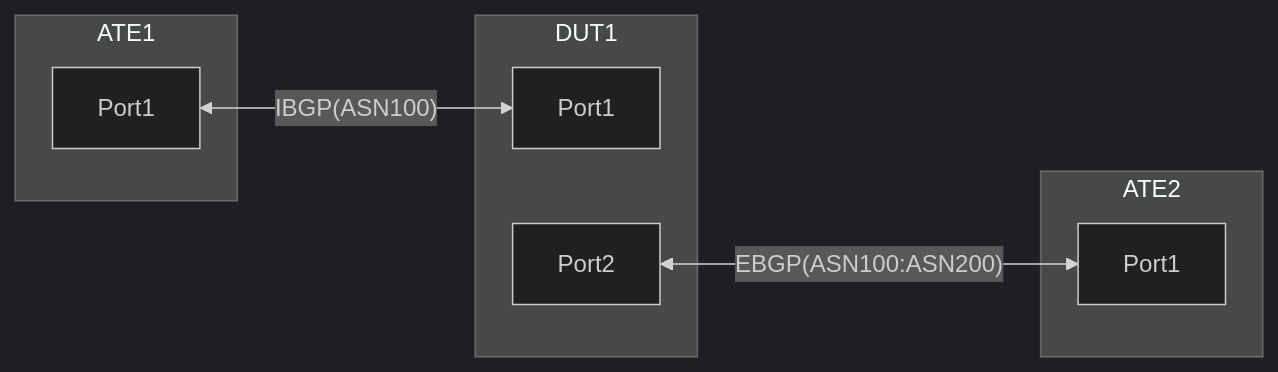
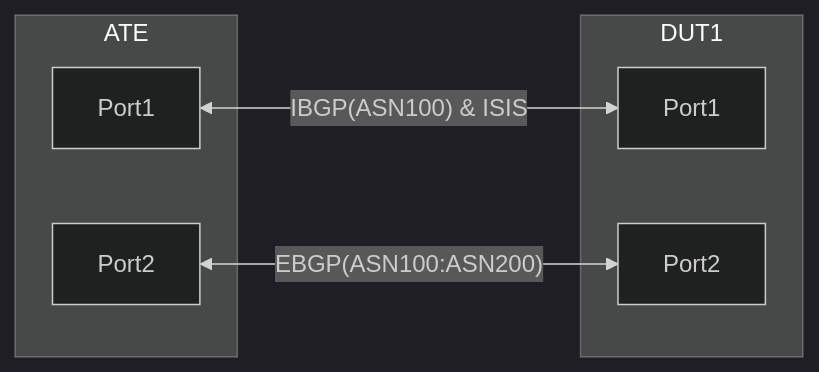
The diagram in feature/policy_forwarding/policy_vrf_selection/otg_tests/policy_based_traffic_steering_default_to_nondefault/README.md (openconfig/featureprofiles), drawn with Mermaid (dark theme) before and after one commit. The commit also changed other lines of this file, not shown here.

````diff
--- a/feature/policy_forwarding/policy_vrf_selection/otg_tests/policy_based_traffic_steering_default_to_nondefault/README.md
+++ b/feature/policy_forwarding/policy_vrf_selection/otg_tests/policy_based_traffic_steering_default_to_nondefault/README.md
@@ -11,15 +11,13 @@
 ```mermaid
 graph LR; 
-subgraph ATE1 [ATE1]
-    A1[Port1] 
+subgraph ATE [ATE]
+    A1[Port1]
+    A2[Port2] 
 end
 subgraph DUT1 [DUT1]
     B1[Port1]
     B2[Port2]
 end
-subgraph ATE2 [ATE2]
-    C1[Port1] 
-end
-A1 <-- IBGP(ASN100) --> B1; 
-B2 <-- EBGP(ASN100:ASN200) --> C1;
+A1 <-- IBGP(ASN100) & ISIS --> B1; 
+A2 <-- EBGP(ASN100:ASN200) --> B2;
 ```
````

-=-=-

**Work instructions:**
Pictures aside, every entry above must be repeated exactly.

**Exercise result:**
The diagram in feature/policy_forwarding/policy_vrf_selection/otg_tests/policy_based_traffic_steering_default_to_nondefault/README.md (openconfig/featureprofiles), drawn with Mermaid (dark theme) before and after one commit. The commit also changed other lines of this file, not shown here.

````diff
--- a/feature/policy_forwarding/policy_vrf_selection/otg_tests/policy_based_traffic_steering_default_to_nondefault/README.md
+++ b/feature/policy_forwarding/policy_vrf_selection/otg_tests/policy_based_traffic_steering_default_to_nondefault/README.md
@@ -11,15 +11,13 @@
 ```mermaid
 graph LR; 
-subgraph ATE1 [ATE1]
-    A1[Port1] 
+subgraph ATE [ATE]
+    A1[Port1]
+    A2[Port2] 
 end
 subgraph DUT1 [DUT1]
     B1[Port1]
     B2[Port2]
 end
-subgraph ATE2 [ATE2]
-    C1[Port1] 
-end
-A1 <-- IBGP(ASN100) --> B1; 
-B2 <-- EBGP(ASN100:ASN200) --> C1;
+A1 <-- IBGP(ASN100) & ISIS --> B1; 
+A2 <-- EBGP(ASN100:ASN200) --> B2;
 ```
````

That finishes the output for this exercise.